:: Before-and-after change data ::
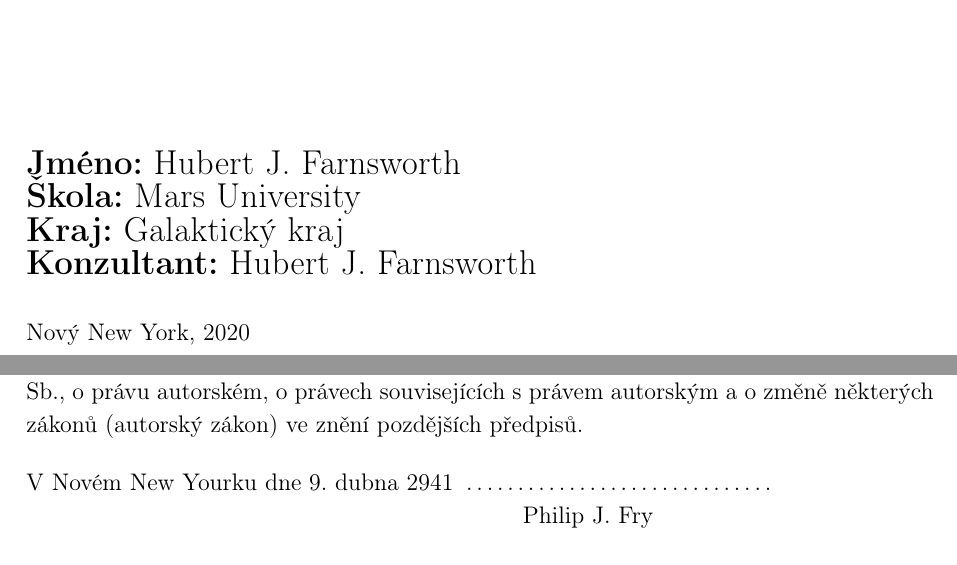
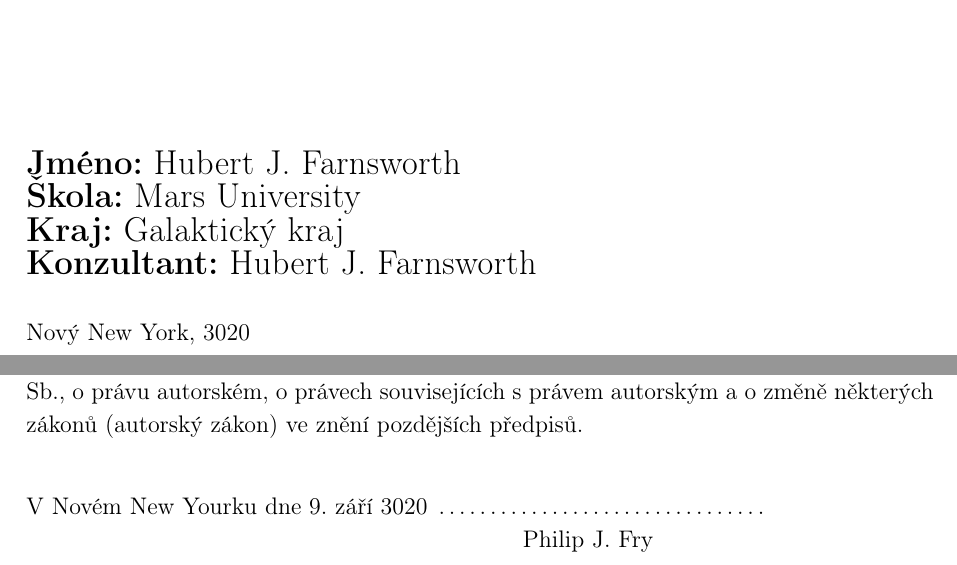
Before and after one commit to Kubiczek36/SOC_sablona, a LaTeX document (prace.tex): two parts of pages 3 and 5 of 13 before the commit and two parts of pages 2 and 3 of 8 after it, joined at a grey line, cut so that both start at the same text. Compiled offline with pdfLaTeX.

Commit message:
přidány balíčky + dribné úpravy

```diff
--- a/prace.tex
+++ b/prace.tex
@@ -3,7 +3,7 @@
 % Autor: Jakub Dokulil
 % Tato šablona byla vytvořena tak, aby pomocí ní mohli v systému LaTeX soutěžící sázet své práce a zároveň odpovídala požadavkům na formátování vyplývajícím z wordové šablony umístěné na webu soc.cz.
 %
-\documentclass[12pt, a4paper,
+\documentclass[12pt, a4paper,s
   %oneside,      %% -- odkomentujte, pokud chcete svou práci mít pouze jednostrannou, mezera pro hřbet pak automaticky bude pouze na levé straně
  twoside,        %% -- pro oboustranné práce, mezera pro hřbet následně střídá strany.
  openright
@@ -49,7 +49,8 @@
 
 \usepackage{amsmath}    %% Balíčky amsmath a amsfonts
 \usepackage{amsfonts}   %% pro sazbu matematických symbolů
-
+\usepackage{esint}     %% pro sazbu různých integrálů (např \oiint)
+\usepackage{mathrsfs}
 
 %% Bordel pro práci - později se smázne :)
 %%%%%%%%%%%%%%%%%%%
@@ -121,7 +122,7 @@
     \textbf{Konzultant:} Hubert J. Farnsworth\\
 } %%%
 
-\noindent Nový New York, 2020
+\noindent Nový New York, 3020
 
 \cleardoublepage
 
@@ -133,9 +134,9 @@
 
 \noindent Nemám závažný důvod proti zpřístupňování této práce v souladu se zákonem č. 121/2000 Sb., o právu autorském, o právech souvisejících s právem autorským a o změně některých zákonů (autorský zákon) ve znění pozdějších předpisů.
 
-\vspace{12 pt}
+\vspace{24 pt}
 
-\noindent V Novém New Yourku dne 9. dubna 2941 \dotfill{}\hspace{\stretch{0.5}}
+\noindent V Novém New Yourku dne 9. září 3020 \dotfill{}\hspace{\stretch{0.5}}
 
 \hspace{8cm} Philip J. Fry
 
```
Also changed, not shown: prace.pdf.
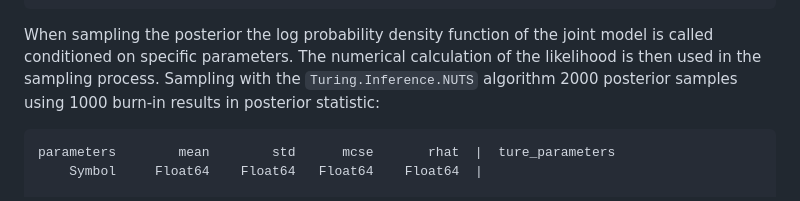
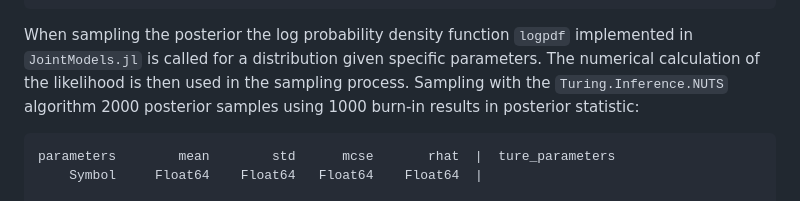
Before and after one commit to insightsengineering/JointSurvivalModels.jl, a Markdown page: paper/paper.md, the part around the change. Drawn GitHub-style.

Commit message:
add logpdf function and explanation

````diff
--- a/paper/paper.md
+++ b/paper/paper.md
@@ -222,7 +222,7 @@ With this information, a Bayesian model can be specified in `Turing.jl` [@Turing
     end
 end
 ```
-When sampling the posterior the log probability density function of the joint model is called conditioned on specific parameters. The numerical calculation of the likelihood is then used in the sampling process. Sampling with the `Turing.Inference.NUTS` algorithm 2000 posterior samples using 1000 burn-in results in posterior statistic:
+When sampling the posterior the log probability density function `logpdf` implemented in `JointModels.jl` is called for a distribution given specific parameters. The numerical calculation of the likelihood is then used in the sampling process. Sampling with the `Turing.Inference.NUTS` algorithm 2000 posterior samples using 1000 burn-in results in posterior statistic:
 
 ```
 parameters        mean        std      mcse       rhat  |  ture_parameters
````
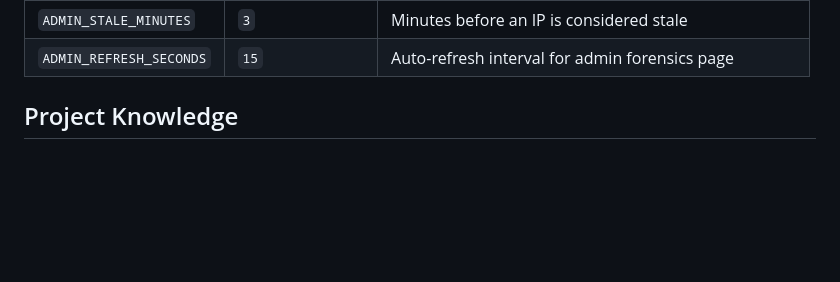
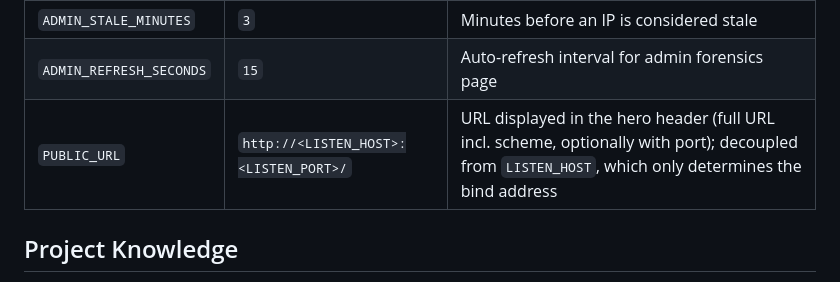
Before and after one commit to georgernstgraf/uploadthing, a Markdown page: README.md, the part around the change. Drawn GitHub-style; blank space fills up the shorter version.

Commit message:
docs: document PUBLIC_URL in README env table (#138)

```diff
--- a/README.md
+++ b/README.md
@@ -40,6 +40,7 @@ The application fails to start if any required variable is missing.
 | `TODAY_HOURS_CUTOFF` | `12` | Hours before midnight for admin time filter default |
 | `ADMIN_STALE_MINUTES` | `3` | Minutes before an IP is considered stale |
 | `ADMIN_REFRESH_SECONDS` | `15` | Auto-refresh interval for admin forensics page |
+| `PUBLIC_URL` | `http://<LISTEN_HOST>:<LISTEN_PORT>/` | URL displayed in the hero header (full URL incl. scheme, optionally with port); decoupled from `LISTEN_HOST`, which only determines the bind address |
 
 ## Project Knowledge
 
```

:: Exercise goal ::
Pick out each line above that includes "hřbet" and show it.

:: Finished exercise ::
   %oneside,      %% -- odkomentujte, pokud chcete svou práci mít pouze jednostrannou, mezera pro hřbet pak automaticky bude pouze na levé straně
  twoside,        %% -- pro oboustranné práce, mezera pro hřbet následně střídá strany.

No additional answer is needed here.